> Aim of the task
Whenever a line below includes the string "README", show it.

[[ Supplied records, beginning ]]

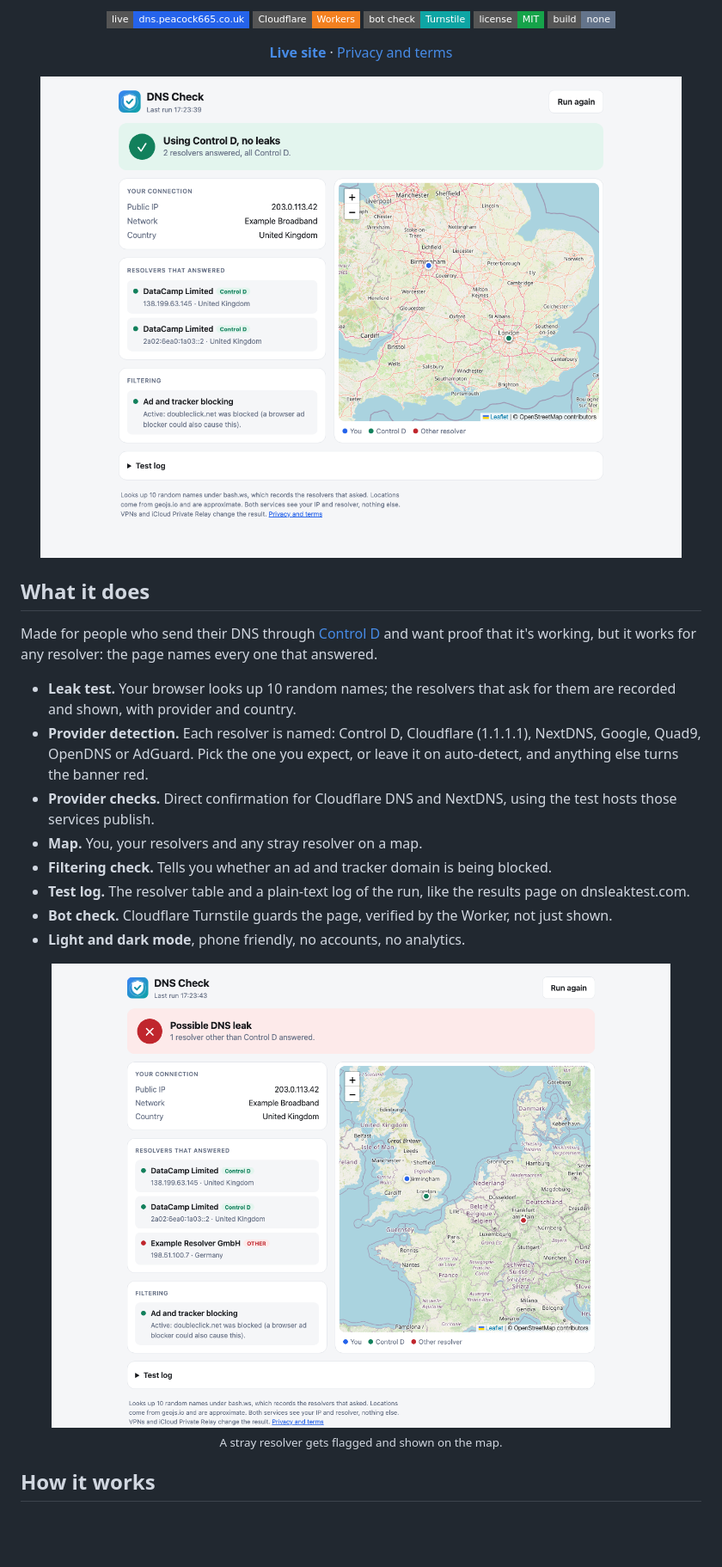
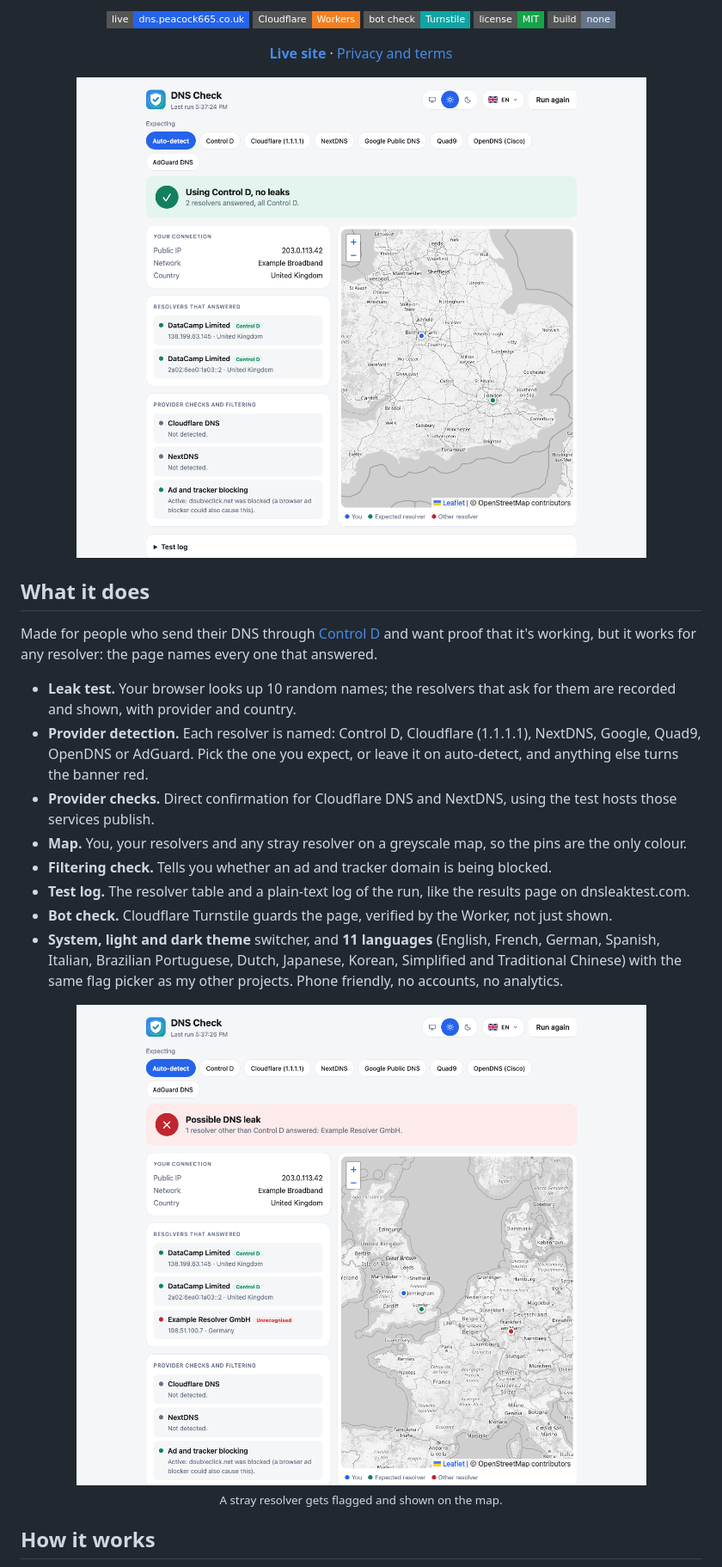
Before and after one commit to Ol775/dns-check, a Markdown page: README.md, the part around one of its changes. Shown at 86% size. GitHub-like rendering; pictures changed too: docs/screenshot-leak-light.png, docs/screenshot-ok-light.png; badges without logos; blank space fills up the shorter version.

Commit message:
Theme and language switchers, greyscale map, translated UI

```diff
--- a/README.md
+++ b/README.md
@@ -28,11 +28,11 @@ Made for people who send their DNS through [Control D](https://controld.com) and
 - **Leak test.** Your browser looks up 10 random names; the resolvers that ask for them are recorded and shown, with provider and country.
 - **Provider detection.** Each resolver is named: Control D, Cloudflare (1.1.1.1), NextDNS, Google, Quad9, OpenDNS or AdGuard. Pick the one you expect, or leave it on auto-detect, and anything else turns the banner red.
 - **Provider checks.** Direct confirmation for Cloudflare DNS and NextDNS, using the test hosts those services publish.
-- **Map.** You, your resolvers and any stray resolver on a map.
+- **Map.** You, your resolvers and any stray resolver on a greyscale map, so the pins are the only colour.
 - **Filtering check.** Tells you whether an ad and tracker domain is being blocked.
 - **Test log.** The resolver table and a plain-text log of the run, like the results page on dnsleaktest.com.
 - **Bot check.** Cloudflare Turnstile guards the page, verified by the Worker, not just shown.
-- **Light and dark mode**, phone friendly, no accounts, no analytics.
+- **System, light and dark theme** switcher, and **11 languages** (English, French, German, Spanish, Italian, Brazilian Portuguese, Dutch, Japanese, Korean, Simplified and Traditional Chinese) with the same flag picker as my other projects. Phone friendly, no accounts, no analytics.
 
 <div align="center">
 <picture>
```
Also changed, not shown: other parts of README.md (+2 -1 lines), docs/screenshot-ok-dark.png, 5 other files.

[[ Supplied records, end ]]

> Result for this task
Before and after one commit to Ol775/dns-check, a Markdown page: README.md, the part around one of its changes. Shown at 86% size. GitHub-like rendering; pictures changed too: docs/screenshot-leak-light.png, docs/screenshot-ok-light.png; badges without logos; blank space fills up the shorter version.
--- a/README.md
+++ b/README.md
Also changed, not shown: other parts of README.md (+2 -1 lines), docs/screenshot-ok-dark.png, 5 other files.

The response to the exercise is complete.